-- Directions for this task --
Wherever the word "Latex" appears in the entries, copy the whole line.

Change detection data
☆ ☆ ☆

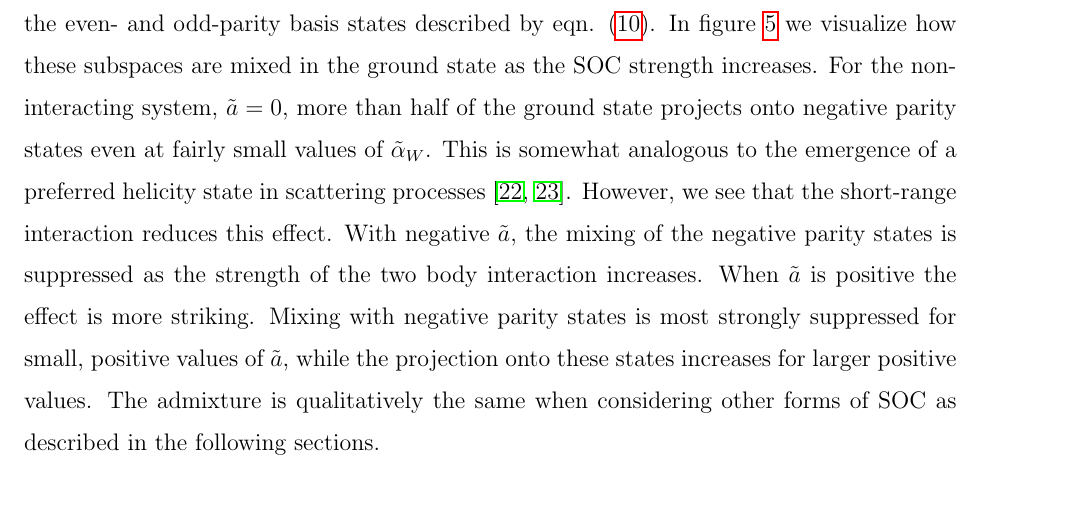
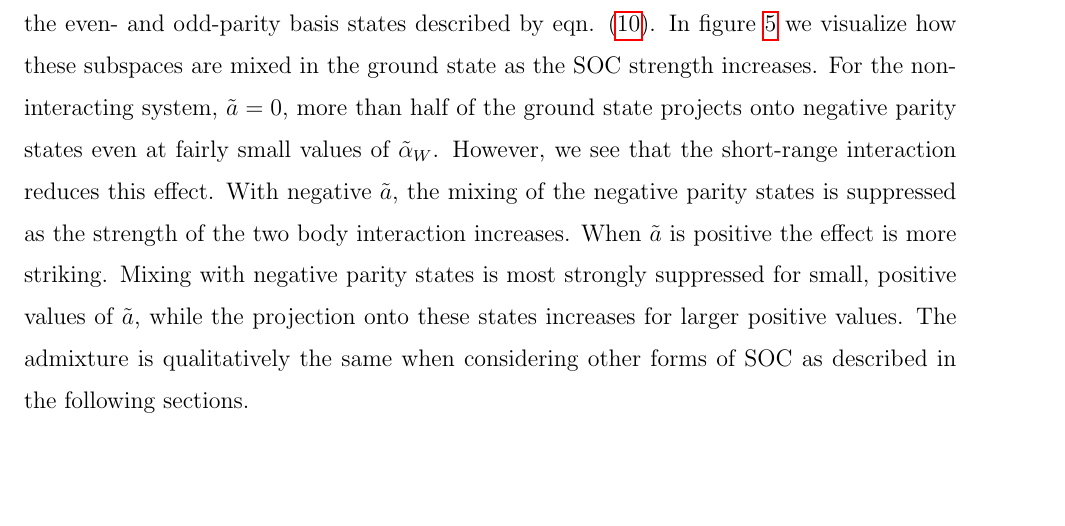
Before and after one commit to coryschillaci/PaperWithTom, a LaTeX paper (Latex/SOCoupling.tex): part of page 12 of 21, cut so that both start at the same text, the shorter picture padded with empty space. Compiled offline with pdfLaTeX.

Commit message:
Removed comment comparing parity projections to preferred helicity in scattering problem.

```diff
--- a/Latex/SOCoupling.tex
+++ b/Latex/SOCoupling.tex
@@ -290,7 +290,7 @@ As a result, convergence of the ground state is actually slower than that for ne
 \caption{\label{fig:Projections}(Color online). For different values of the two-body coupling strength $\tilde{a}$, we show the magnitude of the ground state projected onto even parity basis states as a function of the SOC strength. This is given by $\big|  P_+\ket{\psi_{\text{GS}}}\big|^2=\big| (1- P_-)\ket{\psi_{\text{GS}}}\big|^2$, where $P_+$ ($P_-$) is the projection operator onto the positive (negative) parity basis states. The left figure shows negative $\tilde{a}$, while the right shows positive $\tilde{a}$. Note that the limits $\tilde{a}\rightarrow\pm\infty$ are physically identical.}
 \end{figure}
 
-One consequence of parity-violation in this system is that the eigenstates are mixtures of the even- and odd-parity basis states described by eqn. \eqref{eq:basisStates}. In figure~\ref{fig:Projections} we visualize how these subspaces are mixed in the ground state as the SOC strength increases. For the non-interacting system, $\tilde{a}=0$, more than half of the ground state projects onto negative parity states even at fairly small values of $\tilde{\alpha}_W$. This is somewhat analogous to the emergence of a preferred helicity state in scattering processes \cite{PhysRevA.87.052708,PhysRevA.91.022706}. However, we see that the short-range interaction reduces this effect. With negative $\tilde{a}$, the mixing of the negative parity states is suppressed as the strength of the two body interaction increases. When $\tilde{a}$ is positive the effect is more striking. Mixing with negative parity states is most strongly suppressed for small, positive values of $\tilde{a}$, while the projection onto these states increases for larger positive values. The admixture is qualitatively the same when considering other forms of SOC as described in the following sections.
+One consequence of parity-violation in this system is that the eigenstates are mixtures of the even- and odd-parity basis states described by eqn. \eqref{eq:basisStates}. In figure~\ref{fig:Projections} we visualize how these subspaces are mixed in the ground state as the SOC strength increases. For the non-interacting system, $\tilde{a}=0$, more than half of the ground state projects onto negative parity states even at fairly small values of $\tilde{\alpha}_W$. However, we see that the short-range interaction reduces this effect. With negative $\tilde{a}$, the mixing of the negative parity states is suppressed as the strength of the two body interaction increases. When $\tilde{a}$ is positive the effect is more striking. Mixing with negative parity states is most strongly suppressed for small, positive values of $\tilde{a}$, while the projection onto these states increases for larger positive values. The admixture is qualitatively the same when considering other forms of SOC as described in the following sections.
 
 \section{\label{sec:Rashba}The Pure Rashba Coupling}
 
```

☆ ☆ ☆

-- Exercise output --
Before and after one commit to coryschillaci/PaperWithTom, a LaTeX paper (Latex/SOCoupling.tex): part of page 12 of 21, cut so that both start at the same text, the shorter picture padded with empty space. Compiled offline with pdfLaTeX.
--- a/Latex/SOCoupling.tex
+++ b/Latex/SOCoupling.tex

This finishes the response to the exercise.